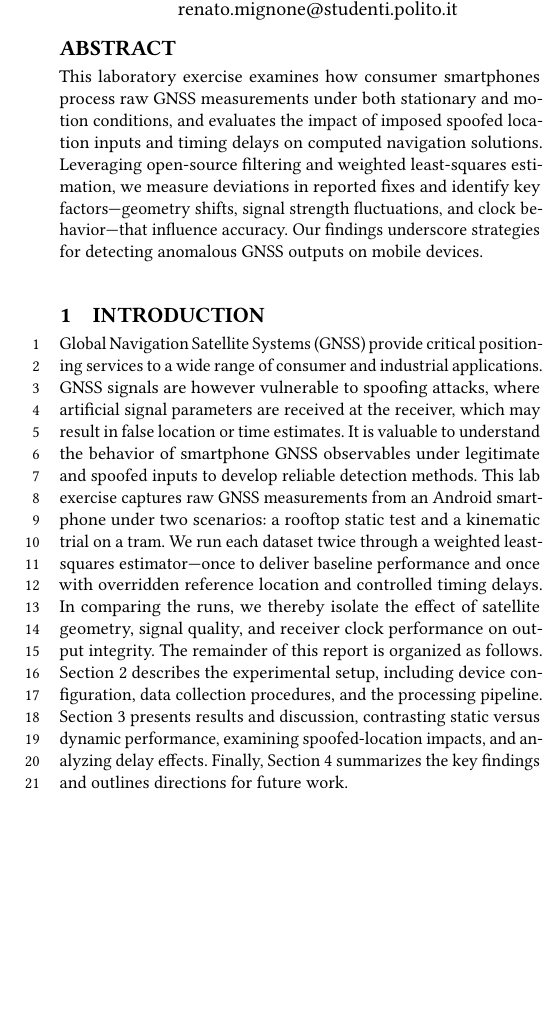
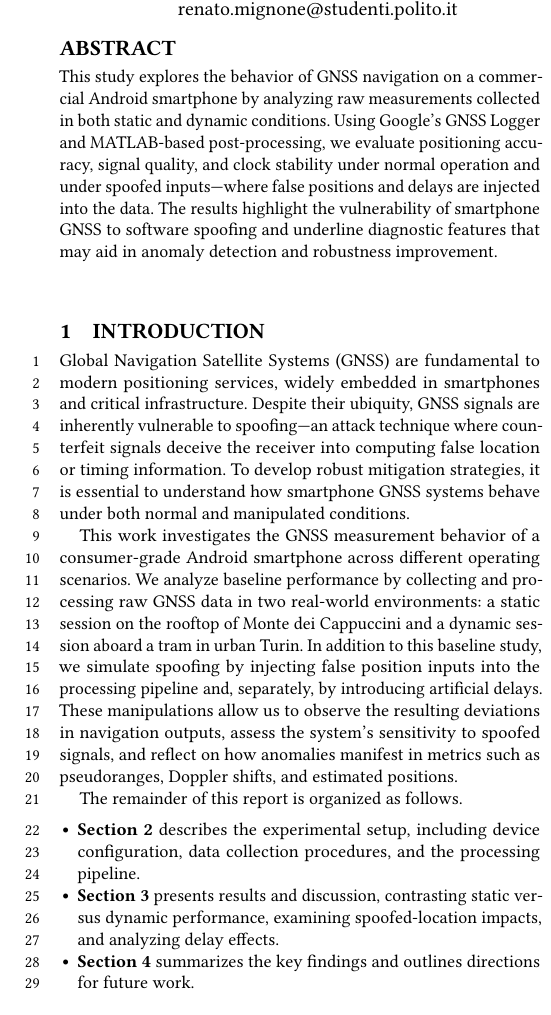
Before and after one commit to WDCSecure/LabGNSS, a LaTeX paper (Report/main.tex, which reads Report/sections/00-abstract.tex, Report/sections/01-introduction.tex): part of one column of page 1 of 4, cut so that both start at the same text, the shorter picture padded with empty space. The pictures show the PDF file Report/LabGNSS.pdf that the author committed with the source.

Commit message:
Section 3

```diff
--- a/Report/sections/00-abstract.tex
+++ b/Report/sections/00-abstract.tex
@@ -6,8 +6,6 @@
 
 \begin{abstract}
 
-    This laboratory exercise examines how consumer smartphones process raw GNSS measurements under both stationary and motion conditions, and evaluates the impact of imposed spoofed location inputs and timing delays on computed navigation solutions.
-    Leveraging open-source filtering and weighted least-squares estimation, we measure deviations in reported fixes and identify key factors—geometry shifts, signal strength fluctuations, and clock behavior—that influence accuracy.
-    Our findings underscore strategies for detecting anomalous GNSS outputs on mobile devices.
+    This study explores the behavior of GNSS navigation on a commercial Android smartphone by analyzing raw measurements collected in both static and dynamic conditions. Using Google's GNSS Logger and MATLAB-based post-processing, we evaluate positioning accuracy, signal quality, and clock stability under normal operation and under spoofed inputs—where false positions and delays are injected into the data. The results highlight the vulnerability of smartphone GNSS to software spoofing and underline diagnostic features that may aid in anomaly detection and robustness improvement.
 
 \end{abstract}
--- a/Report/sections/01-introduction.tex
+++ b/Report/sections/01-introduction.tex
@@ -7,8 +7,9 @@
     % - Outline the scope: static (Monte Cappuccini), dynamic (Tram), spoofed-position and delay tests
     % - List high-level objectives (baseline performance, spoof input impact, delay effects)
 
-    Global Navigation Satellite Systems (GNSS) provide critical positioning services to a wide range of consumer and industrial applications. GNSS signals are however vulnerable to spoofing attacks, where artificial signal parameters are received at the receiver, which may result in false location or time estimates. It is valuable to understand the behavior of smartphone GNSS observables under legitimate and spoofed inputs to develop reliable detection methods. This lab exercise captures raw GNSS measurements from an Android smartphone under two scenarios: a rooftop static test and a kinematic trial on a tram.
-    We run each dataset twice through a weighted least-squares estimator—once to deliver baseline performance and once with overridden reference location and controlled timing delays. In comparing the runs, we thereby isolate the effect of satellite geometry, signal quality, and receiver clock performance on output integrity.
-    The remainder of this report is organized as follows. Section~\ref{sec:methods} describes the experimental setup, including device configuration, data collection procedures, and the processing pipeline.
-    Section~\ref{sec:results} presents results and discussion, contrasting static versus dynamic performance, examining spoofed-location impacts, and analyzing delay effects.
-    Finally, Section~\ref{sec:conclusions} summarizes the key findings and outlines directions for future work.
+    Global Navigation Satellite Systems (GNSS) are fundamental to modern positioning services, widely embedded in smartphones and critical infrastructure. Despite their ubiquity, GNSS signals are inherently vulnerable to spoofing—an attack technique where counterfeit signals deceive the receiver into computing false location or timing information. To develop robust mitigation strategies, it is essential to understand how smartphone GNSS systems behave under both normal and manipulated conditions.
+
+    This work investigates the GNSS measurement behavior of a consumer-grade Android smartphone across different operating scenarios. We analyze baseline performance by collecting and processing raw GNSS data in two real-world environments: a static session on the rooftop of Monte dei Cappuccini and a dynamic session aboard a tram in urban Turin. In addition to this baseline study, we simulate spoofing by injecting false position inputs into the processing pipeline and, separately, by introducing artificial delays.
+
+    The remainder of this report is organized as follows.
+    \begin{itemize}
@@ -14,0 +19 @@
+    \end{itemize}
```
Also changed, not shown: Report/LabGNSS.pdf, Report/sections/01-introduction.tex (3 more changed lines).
···
Prompt >> Repeat all entries exactly, pictures excluded.

Expected answer >>
Before and after one commit to WDCSecure/LabGNSS, a LaTeX paper (Report/main.tex, which reads Report/sections/00-abstract.tex, Report/sections/01-introduction.tex): part of one column of page 1 of 4, cut so that both start at the same text, the shorter picture padded with empty space. The pictures show the PDF file Report/LabGNSS.pdf that the author committed with the source.

Commit message:
Section 3

```diff
--- a/Report/sections/00-abstract.tex
+++ b/Report/sections/00-abstract.tex
@@ -6,8 +6,6 @@
 
 \begin{abstract}
 
-    This laboratory exercise examines how consumer smartphones process raw GNSS measurements under both stationary and motion conditions, and evaluates the impact of imposed spoofed location inputs and timing delays on computed navigation solutions.
-    Leveraging open-source filtering and weighted least-squares estimation, we measure deviations in reported fixes and identify key factors—geometry shifts, signal strength fluctuations, and clock behavior—that influence accuracy.
-    Our findings underscore strategies for detecting anomalous GNSS outputs on mobile devices.
+    This study explores the behavior of GNSS navigation on a commercial Android smartphone by analyzing raw measurements collected in both static and dynamic conditions. Using Google's GNSS Logger and MATLAB-based post-processing, we evaluate positioning accuracy, signal quality, and clock stability under normal operation and under spoofed inputs—where false positions and delays are injected into the data. The results highlight the vulnerability of smartphone GNSS to software spoofing and underline diagnostic features that may aid in anomaly detection and robustness improvement.
 
 \end{abstract}
--- a/Report/sections/01-introduction.tex
+++ b/Report/sections/01-introduction.tex
@@ -7,8 +7,9 @@
     % - Outline the scope: static (Monte Cappuccini), dynamic (Tram), spoofed-position and delay tests
     % - List high-level objectives (baseline performance, spoof input impact, delay effects)
 
-    Global Navigation Satellite Systems (GNSS) provide critical positioning services to a wide range of consumer and industrial applications. GNSS signals are however vulnerable to spoofing attacks, where artificial signal parameters are received at the receiver, which may result in false location or time estimates. It is valuable to understand the behavior of smartphone GNSS observables under legitimate and spoofed inputs to develop reliable detection methods. This lab exercise captures raw GNSS measurements from an Android smartphone under two scenarios: a rooftop static test and a kinematic trial on a tram.
-    We run each dataset twice through a weighted least-squares estimator—once to deliver baseline performance and once with overridden reference location and controlled timing delays. In comparing the runs, we thereby isolate the effect of satellite geometry, signal quality, and receiver clock performance on output integrity.
-    The remainder of this report is organized as follows. Section~\ref{sec:methods} describes the experimental setup, including device configuration, data collection procedures, and the processing pipeline.
-    Section~\ref{sec:results} presents results and discussion, contrasting static versus dynamic performance, examining spoofed-location impacts, and analyzing delay effects.
-    Finally, Section~\ref{sec:conclusions} summarizes the key findings and outlines directions for future work.
+    Global Navigation Satellite Systems (GNSS) are fundamental to modern positioning services, widely embedded in smartphones and critical infrastructure. Despite their ubiquity, GNSS signals are inherently vulnerable to spoofing—an attack technique where counterfeit signals deceive the receiver into computing false location or timing information. To develop robust mitigation strategies, it is essential to understand how smartphone GNSS systems behave under both normal and manipulated conditions.
+
+    This work investigates the GNSS measurement behavior of a consumer-grade Android smartphone across different operating scenarios. We analyze baseline performance by collecting and processing raw GNSS data in two real-world environments: a static session on the rooftop of Monte dei Cappuccini and a dynamic session aboard a tram in urban Turin. In addition to this baseline study, we simulate spoofing by injecting false position inputs into the processing pipeline and, separately, by introducing artificial delays.
+
+    The remainder of this report is organized as follows.
+    \begin{itemize}
@@ -14,0 +19 @@
+    \end{itemize}
```
Also changed, not shown: Report/LabGNSS.pdf, Report/sections/01-introduction.tex (3 more changed lines).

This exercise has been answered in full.